The Johns Hopkins Center for Communication Programs (CCP), in response to a national human immunodeficiency virus (HIV) study in Cote d’Ivoire showing higher rates of HIV infection in women than in men, particularly over the age of 35, has created a new HIV prevention program aimed at women ages 30 to 49. CCP’s Breakthrough ACTION project already leads a successful program called SuperGo in the West African nation designed to prevent HIV in adolescents and young women. CCP is based at the Johns Hopkins Bloomberg School of Public Health.
The new program, named SuperTata — “tata” is a popular French phrase used to address older women — provides a safe space where this older group of women at high risk for HIV can discuss reproductive health, how to sustain healthy relationships and how to negotiate with their partners to prevent HIV through condom use. It also encourages women to be tested for HIV, accompanies them to the clinic and provides strategies to get their partners tested while promoting the benefits of treatment to continue to stay healthy and prevent transmission.
To help develop the program, the Breakthrough ACTION project, funded by PEPFAR, the U.S. President’s Emergency Plan for AIDS Relief, conducted a human-centered design process to understand the needs and desires of women over 30.

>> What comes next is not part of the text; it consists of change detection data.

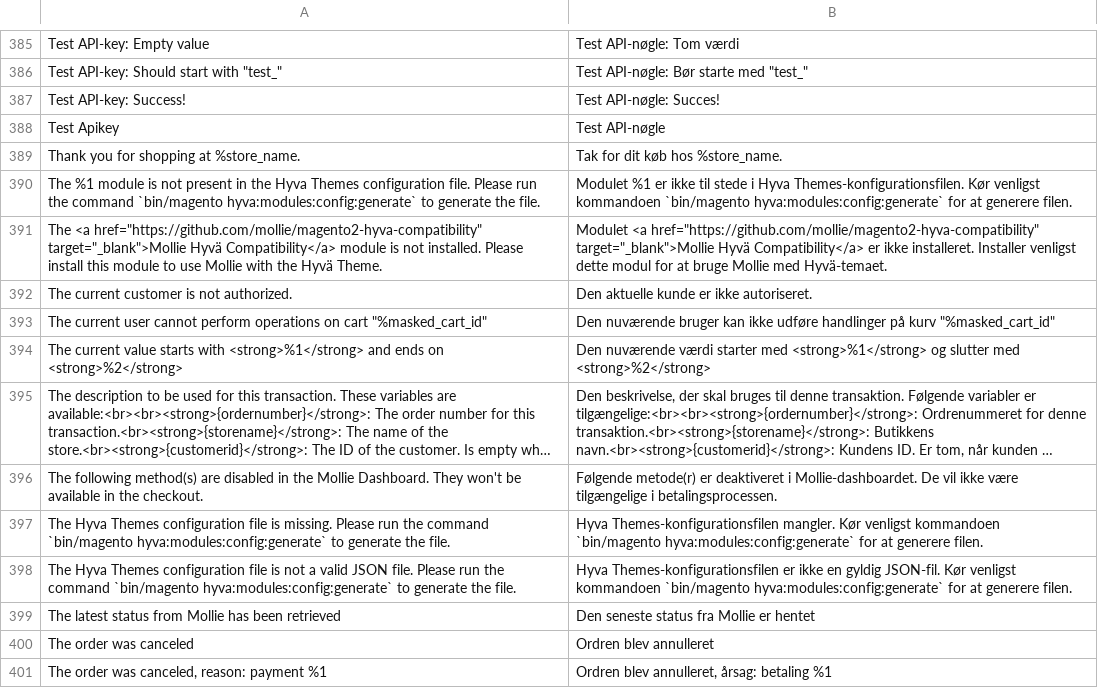
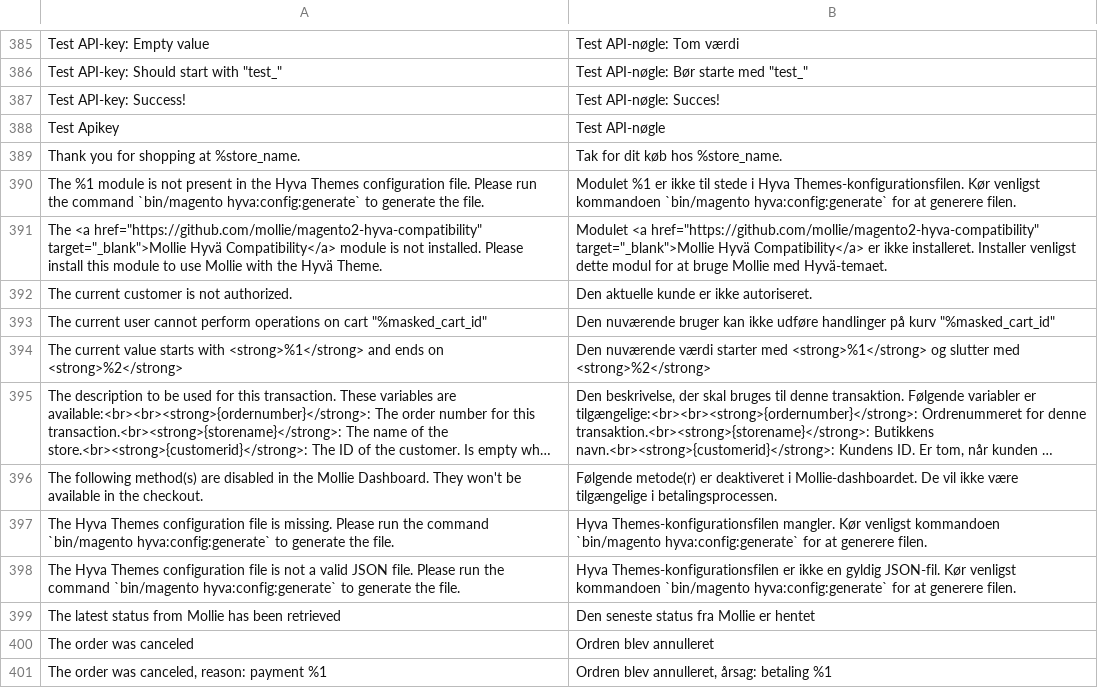
Before and after one commit to mollie/magento2, a CSV file: i18n/da_DK.csv, drawn as a sheet; only a part is shown, gaps mark what is left out; long unchanged cells end in ….

```diff
--- a/i18n/da_DK.csv
+++ b/i18n/da_DK.csv
@@ -393,3 +393,3 @@
 "Thank you for shopping at %store_name.","Tak for dit køb hos %store_name."
-"The %1 module is not present in the Hyva Themes configuration file. Please run the command `bin/magento hyva:modules:config:generate` to generate the file.","Modulet %1 er ikke til stede i Hyva Themes-konfigurationsfilen. Kør venligst kommandoen `bin/magento hyva:modules:config:generate` for at generere filen."
+"The %1 module is not present in the Hyva Themes configuration file. Please run the command `bin/magento hyva:config:generate` to generate the file.","Modulet %1 er ikke til stede i Hyva Themes-konfigurationsfilen. Kør venligst kommandoen `bin/magento hyva:config:generate` for at generere filen."
 "The <a href=""https://github.com/mollie/magento2-hyva-compatibility"" target=""_blank"">Mollie Hyvä Compatibility</a> module is not installed. Please install this module to use Mollie with the Hyvä Theme.","Modulet <a href=""https://github.com/mollie/magento2-hyva-compatibility"" target=""_blank"">Mollie Hyvä Compatibility</a> er ikke installeret. Installer venligst dette modul for at bruge Mollie med Hyvä-temaet."
@@ -400,4 +400,4 @@
 "The following method(s) are disabled in the Mollie Dashboard. They won't be available in the checkout.","Følgende metode(r) er deaktiveret i Mollie-dashboardet. De vil ikke være tilgængelige i betalingsprocessen."
-"The Hyva Themes configuration file is missing. Please run the command `bin/magento hyva:modules:config:generate` to generate the file.","Hyva Themes-konfigurationsfilen mangler. Kør venligst kommandoen `bin/magento hyva:modules:config:generate` for at generere filen."
-"The Hyva Themes configuration file is not a valid JSON file. Please run the command `bin/magento hyva:modules:config:generate` to generate the file.","Hyva Themes-konfigurationsfilen er ikke en gyldig JSON-fil. Kør venligst kommandoen `bin/magento hyva:modules:config:generate` for at generere filen."
+"The Hyva Themes configuration file is missing. Please run the command `bin/magento hyva:config:generate` to generate the file.","Hyva Themes-konfigurationsfilen mangler. Kør venligst kommandoen `bin/magento hyva:config:generate` for at generere filen."
+"The Hyva Themes configuration file is not a valid JSON file. Please run the command `bin/magento hyva:config:generate` to generate the file.","Hyva Themes-konfigurationsfilen er ikke en gyldig JSON-fil. Kør venligst kommandoen `bin/magento hyva:config:generate` for at generere filen."
 "The latest status from Mollie has been retrieved","Den seneste status fra Mollie er hentet"
```
Also changed, not shown: i18n/cs_CZ.csv, i18n/de_DE.csv, 20 other files.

The SuperTata program has trained 34 facilitators and enrolled 4,500 participants since it began in 2019. The goal is to reach 30,312 high-risk girls and women this year with HIV prevention messages through both SuperGo and SuperTata.Friday Letter Submission, Publish on August 09